Exercise instructions:
Pictures stay out of your copy, but everything else in the records below must be repeated exactly.

Records for this exercise:

● ● ●

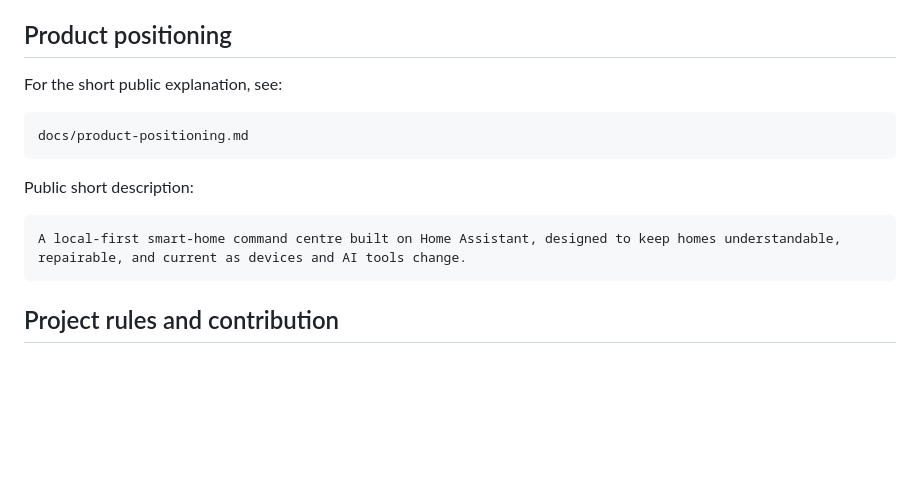
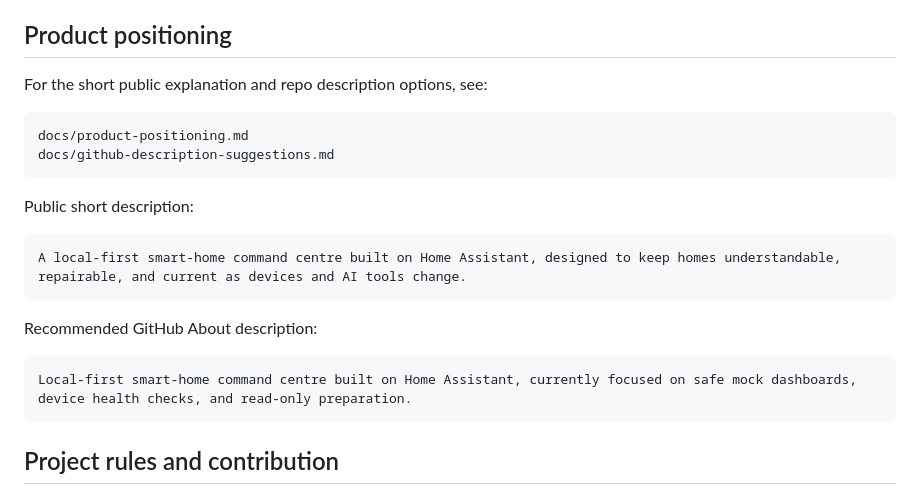
Before and after one commit to armpitpete/evergreen-home-control, a Markdown page: README.md, the part around the change. Drawn GitHub-style; blank space fills up the shorter version.

Commit message:
Link GitHub description suggestions from README

````diff
--- a/README.md
+++ b/README.md
@@ -13,16 +13,23 @@ The home system should survive.
 
 ## Product positioning
 
-For the short public explanation, see:
+For the short public explanation and repo description options, see:
 
 ```text
 docs/product-positioning.md
+docs/github-description-suggestions.md
 ```
 
 Public short description:
 
 ```text
 A local-first smart-home command centre built on Home Assistant, designed to keep homes understandable, repairable, and current as devices and AI tools change.
+```
+
+Recommended GitHub About description:
+
+```text
+Local-first smart-home command centre built on Home Assistant, currently focused on safe mock dashboards, device health checks, and read-only preparation.
 ```
 
 ## Project rules and contribution
````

● ● ●

Exercise solution:
Before and after one commit to armpitpete/evergreen-home-control, a Markdown page: README.md, the part around the change. Drawn GitHub-style; blank space fills up the shorter version.

Commit message:
Link GitHub description suggestions from README

````diff
--- a/README.md
+++ b/README.md
@@ -13,16 +13,23 @@ The home system should survive.
 
 ## Product positioning
 
-For the short public explanation, see:
+For the short public explanation and repo description options, see:
 
 ```text
 docs/product-positioning.md
+docs/github-description-suggestions.md
 ```
 
 Public short description:
 
 ```text
 A local-first smart-home command centre built on Home Assistant, designed to keep homes understandable, repairable, and current as devices and AI tools change.
+```
+
+Recommended GitHub About description:
+
+```text
+Local-first smart-home command centre built on Home Assistant, currently focused on safe mock dashboards, device health checks, and read-only preparation.
 ```
 
 ## Project rules and contribution
````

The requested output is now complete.